<<<<

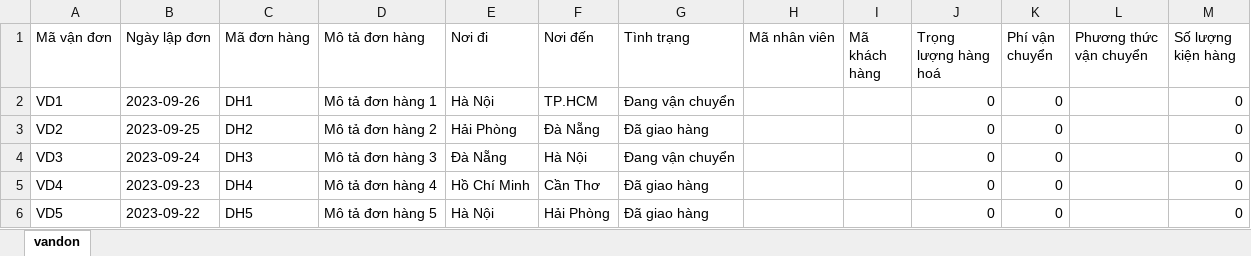
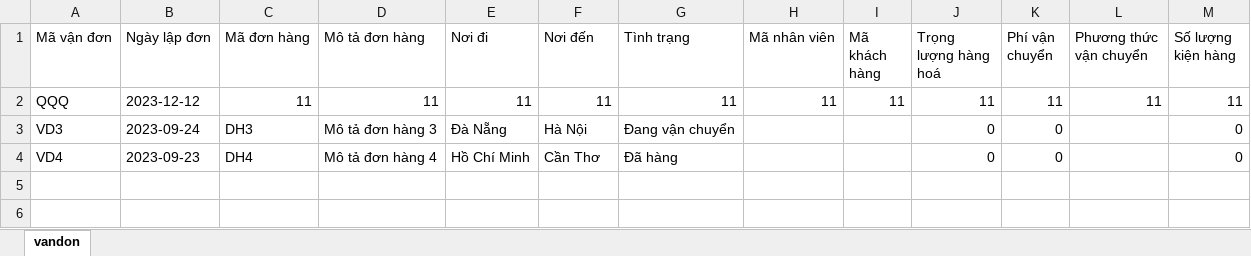
Before and after one commit to NguyenDuongsp/web_sieuthi, an Excel workbook: sieuthi/vandon.xlsx, sheet vandon, drawn as a sheet; values as stored, in another font and other column widths than the file's, no borders; removed rows and columns are numbered as before the commit, all else as after; the diff names each change by its address in the sheet, - before the commit and + after, or states it on an @@ line.

```diff
--- a/sieuthi/vandon.xlsx (sheet vandon)
+++ b/sieuthi/vandon.xlsx (sheet vandon)
-row 2: VD1 | 2023-09-26 | DH1 | Mô tả đơn hàng 1 | Hà Nội | TP.HCM | Đang vận chuyển |  |  | 0 | 0 |  | 0
-row 3: VD2 | 2023-09-25 | DH2 | Mô tả đơn hàng 2 | Hải Phòng | Đà Nẵng | Đã giao hàng |  |  | 0 | 0 |  | 0
+row 2: QQQ | 2023-12-12 | 11 | 11 | 11 | 11 | 11 | 11 | 11 | 11 | 11 | 11 | 11
-G4 (Tình trạng): Đã giao hàng
+G4 (Tình trạng): Đã hàng
-row 6: VD5 | 2023-09-22 | DH5 | Mô tả đơn hàng 5 | Hà Nội | Hải Phòng | Đã giao hàng |  |  | 0 | 0 |  | 0
```
Also changed, not shown: sieuthi/ExportExcel.xlsx, 27 other files.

>>>>

**WHAT YOU WILL DO:** Give back the records exactly, minus any pictures.

**SOLUTION TO THE EXERCISE:**
Before and after one commit to NguyenDuongsp/web_sieuthi, an Excel workbook: sieuthi/vandon.xlsx, sheet vandon, drawn as a sheet; values as stored, in another font and other column widths than the file's, no borders; removed rows and columns are numbered as before the commit, all else as after; the diff names each change by its address in the sheet, - before the commit and + after, or states it on an @@ line.

```diff
--- a/sieuthi/vandon.xlsx (sheet vandon)
+++ b/sieuthi/vandon.xlsx (sheet vandon)
-row 2: VD1 | 2023-09-26 | DH1 | Mô tả đơn hàng 1 | Hà Nội | TP.HCM | Đang vận chuyển |  |  | 0 | 0 |  | 0
-row 3: VD2 | 2023-09-25 | DH2 | Mô tả đơn hàng 2 | Hải Phòng | Đà Nẵng | Đã giao hàng |  |  | 0 | 0 |  | 0
+row 2: QQQ | 2023-12-12 | 11 | 11 | 11 | 11 | 11 | 11 | 11 | 11 | 11 | 11 | 11
-G4 (Tình trạng): Đã giao hàng
+G4 (Tình trạng): Đã hàng
-row 6: VD5 | 2023-09-22 | DH5 | Mô tả đơn hàng 5 | Hà Nội | Hải Phòng | Đã giao hàng |  |  | 0 | 0 |  | 0
```
Also changed, not shown: sieuthi/ExportExcel.xlsx, 27 other files.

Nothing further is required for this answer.